Shahriar Coupal, Director of the Committee of Advertising Practice (CAP) said:

“Responsible influencer marketing involves being upfront and clear with the audience, so people are not confused or misled and know when they’re being advertised to. The relationship between influencers and their followers relies on trust and authenticity, so transparency is in the interests of all parties. This guide on the standards will help influencers and brands stick to the rules by being upfront with their followers.”

Social media is quickly becoming the most important platform for advertising. A recent survey showed that 70% of millennial consumers are influenced by the recommendations of their peers in buying decisions.

Instagram is one of the most popular social media platforms for advertising, with 87% of marketers citing Instagram as the most important platform for their influencer marketing programs and this summer it reached a billion active monthly users. It can be a lucrative platform for those with a high volume of followers: celebrities such as Beyonce and Selena Gomez have been recorded as receiving $1 million and $550,000 per post respectively. Others have made a name for themselves through social media influencing alone, with the likes of Jen Selter and Zoella making $15,000 and $14,000 per post.
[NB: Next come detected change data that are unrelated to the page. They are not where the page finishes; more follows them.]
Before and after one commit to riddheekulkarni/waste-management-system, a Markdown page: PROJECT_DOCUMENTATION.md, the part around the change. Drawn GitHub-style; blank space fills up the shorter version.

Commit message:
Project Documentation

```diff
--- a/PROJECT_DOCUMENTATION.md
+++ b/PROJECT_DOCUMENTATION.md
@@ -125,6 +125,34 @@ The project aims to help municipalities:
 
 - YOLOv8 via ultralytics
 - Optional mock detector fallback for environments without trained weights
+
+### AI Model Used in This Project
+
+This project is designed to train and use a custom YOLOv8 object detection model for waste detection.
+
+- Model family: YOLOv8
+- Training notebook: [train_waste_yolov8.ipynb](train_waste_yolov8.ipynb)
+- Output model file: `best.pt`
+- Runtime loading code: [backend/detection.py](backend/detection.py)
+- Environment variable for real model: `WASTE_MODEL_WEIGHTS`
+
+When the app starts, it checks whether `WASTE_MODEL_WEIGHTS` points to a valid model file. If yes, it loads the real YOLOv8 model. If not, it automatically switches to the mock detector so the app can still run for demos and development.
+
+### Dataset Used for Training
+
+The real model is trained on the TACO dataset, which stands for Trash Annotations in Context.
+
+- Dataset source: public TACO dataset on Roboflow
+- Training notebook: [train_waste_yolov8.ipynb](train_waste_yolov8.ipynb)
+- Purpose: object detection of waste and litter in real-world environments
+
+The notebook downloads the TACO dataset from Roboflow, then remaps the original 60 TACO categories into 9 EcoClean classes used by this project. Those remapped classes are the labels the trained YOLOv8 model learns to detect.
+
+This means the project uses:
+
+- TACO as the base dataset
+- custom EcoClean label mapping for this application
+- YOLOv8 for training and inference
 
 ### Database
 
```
Instagram is also one of the places where influencers have been seen to fall foul of advertising regulations. Over the last few years posts from Louise Thompson, Millie Macintosh, and Marnie Simpson have been subject to ASA action.

There are lots of rules that could apply, but the ASA pays particular attention to the UK Code of Non-broadcast Advertising and Direct & Promotional Marketing (the CAP Code) and the Consumer Protection from Unfair Trading Regulations 2008 (CPRs).

What counts as an ad?

Affiliate marketing – if the content you post promotes a product or service, especially if it contains a hyperlink to the product or service or a discount code with commission, that counts as advertising.

Advertorial – if you work with a brand to create content and are paid in some way for doing so, this is an ad. There needs to be both payment and control for this to apply. Control is considered to be asserted if the influencer does not have complete freedom to do and or say whatever they want. This includes the brand having final editorial say over the content.

What counts as being paid? Being ‘paid’ for this purpose can include receiving goods for free, it is not only a monetary reward. Similarly, any sort of profitable relationship with a brand, such as a being a paid ambassador, receiving gifts, products, trips etc. for free or in return for your services, constitutes a payment.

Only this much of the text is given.